3.27 Because of the technical issues with the mixed treatment comparison, the ERG carried out an exploratory analysis to obtain an approximate estimate of the ICER for afatinib compared with combination chemotherapy. The results for the intention-to-treat population from LUX-Lung 3 showed that afatinib was associated with an ICER of £39,300 per QALY gained compared with pemetrexed plus cisplatin. The results for the non-Asian population showed that afatinib was associated with an ICER of £23,700 per QALY gained compared with pemetrexed plus cisplatin. The ERG concluded that the combination of patient access scheme pricing and use of data from the non-Asian subgroup of LUX-Lung 3 is likely to indicate that afatinib is cost effective compared with pemetrexed plus cisplatin in a predominantly white population of EGFR-positive patients.

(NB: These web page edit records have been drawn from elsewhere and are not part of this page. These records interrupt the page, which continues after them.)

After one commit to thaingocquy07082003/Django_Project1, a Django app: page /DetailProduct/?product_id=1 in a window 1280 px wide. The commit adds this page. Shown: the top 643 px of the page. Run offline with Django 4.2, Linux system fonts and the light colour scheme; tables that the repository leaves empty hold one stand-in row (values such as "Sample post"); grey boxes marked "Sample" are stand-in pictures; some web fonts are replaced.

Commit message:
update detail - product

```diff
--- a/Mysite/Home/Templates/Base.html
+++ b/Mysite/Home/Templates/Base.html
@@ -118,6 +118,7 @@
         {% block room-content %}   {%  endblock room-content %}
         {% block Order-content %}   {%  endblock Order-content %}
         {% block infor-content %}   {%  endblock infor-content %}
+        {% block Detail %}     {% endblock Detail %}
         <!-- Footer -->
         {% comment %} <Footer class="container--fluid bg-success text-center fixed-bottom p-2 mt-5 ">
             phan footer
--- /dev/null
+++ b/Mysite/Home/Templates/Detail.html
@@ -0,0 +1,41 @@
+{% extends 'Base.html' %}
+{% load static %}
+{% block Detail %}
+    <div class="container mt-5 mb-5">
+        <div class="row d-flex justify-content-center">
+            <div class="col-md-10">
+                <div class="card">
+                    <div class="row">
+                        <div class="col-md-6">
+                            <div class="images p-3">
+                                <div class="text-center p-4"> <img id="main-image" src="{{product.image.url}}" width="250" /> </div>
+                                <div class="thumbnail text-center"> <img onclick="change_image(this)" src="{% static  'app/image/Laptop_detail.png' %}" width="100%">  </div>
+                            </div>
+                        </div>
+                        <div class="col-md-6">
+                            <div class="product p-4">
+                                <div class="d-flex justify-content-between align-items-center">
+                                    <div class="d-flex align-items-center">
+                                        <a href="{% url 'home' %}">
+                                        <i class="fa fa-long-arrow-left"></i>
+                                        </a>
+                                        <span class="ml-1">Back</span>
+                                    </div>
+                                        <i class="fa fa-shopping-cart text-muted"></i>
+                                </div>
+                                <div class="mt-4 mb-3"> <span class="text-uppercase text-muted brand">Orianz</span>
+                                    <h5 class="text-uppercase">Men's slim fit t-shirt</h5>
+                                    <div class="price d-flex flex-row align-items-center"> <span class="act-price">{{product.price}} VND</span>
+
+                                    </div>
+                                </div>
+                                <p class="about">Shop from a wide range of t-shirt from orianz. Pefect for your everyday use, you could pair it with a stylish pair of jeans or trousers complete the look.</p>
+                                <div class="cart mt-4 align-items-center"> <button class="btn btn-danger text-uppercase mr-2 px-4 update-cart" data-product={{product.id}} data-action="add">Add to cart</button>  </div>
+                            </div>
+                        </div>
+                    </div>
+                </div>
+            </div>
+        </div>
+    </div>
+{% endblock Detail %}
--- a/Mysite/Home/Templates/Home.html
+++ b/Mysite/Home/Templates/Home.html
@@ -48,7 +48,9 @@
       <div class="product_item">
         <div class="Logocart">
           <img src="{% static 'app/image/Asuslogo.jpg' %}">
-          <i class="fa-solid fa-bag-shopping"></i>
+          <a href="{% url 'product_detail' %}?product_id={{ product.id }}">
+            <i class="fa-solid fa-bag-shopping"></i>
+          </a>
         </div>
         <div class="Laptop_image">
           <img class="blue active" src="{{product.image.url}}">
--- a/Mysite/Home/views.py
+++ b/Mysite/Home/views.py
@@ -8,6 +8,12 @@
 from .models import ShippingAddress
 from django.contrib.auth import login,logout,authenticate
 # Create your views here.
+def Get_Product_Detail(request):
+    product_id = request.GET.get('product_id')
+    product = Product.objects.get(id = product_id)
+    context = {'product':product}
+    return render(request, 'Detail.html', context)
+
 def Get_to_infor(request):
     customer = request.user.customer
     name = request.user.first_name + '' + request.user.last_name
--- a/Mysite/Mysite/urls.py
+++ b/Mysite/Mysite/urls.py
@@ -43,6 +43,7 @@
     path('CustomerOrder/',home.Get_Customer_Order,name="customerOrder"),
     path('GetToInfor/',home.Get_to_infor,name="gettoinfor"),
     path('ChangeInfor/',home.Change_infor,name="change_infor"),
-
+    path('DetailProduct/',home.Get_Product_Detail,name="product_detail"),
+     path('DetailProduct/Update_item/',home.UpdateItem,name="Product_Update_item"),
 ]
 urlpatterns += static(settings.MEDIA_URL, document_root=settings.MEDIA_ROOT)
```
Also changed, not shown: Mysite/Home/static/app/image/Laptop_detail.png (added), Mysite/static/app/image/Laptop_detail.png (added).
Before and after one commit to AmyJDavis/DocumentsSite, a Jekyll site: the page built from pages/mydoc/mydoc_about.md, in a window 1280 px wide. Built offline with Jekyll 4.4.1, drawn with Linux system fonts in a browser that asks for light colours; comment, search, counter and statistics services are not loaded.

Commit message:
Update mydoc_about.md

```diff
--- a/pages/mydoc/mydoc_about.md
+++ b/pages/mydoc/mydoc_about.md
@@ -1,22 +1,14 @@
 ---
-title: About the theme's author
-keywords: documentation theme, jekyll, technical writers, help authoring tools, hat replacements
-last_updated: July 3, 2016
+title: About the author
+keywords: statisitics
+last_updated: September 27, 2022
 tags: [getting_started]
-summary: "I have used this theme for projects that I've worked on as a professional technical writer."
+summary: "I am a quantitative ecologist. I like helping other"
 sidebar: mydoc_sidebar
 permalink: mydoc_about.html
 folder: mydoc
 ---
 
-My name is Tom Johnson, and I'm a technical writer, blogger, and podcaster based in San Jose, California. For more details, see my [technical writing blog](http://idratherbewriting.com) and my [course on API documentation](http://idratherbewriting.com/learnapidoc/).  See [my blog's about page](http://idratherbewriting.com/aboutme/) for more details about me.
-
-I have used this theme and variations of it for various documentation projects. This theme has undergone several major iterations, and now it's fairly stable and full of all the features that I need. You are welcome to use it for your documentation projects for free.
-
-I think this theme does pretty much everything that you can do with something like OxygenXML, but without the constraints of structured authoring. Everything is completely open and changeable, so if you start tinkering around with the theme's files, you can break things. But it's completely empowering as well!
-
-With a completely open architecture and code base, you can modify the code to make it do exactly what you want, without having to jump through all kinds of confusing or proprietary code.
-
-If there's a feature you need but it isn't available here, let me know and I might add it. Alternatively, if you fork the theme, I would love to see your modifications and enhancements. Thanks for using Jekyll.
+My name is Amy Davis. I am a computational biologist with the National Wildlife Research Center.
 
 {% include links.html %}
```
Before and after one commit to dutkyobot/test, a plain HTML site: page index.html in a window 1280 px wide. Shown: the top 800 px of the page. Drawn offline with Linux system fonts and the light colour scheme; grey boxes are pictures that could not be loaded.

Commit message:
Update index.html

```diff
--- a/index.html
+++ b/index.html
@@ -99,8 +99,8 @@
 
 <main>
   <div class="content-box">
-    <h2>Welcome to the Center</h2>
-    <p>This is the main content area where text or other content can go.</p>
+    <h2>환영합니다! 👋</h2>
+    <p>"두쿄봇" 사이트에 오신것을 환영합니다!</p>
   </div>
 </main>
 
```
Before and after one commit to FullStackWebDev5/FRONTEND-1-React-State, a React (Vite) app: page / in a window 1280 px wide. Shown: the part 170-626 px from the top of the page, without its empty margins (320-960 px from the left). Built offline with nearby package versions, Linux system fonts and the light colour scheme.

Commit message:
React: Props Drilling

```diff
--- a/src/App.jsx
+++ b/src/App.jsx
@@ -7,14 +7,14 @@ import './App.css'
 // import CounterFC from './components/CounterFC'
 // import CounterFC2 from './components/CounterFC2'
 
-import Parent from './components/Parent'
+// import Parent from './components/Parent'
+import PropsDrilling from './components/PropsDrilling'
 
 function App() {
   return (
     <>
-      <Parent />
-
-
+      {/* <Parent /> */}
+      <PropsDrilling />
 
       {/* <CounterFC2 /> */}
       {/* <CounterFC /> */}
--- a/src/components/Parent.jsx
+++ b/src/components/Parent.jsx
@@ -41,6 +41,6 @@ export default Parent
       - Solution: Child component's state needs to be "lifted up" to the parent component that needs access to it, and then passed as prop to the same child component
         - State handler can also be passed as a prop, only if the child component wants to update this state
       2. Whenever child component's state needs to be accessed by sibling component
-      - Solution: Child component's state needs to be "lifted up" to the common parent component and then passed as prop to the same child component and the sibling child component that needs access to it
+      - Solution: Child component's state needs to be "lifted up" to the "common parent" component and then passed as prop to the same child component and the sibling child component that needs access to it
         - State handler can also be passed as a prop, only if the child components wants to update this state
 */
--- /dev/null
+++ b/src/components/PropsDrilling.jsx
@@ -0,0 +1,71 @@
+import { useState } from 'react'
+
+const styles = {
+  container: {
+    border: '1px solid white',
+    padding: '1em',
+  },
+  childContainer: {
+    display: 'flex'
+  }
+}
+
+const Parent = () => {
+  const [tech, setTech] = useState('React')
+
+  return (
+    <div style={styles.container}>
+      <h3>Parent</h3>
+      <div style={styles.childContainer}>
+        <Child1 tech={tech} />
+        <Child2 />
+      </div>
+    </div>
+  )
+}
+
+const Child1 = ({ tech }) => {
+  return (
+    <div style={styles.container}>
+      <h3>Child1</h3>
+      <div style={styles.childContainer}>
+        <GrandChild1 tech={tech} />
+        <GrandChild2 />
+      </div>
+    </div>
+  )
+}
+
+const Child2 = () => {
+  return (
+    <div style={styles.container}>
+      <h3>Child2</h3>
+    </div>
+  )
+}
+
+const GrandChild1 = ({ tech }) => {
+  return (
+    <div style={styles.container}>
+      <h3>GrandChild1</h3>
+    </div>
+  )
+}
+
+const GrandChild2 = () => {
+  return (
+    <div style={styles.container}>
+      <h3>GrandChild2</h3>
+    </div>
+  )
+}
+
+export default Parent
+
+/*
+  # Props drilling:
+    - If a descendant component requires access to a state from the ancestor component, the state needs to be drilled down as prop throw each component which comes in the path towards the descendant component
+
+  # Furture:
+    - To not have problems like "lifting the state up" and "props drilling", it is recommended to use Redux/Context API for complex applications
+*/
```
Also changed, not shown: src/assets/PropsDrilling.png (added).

3.28 The ERG also carried out a cost analysis of afatinib, erlotinib and gefitinib incorporating the patient access schemes which have been agreed by the Department of Health. Two separate analyses were undertaken, which differed with regards to the assumption of effectiveness. The first analysis assumed that patients experience the same overall survival hazard profile as experienced in the LUX-Lung 3 trial, but experience the individual progression-free survival hazard profile from the key clinical trial for each treatment (that is, IPASS for gefitinib, EURTAC for erlotinib and LUX-Lung 3 for afatinib). The second analysis assumed that patients experience both the same overall survival and progression-free survival hazard profiles as experienced in the LUX-Lung 3 trial, irrespective of treatment. Given the discounts of the patient access schemes for both afatinib and erlotinib are commercial in confidence, the results of the cost comparison cannot be presented here. The estimated cost per patient of gefitinib was £11,886 using the progression-free survival estimate from the IPASS trial and the same overall survival as afatinib, and £12,069 assuming the same overall survival and progression-free survival as afatinib.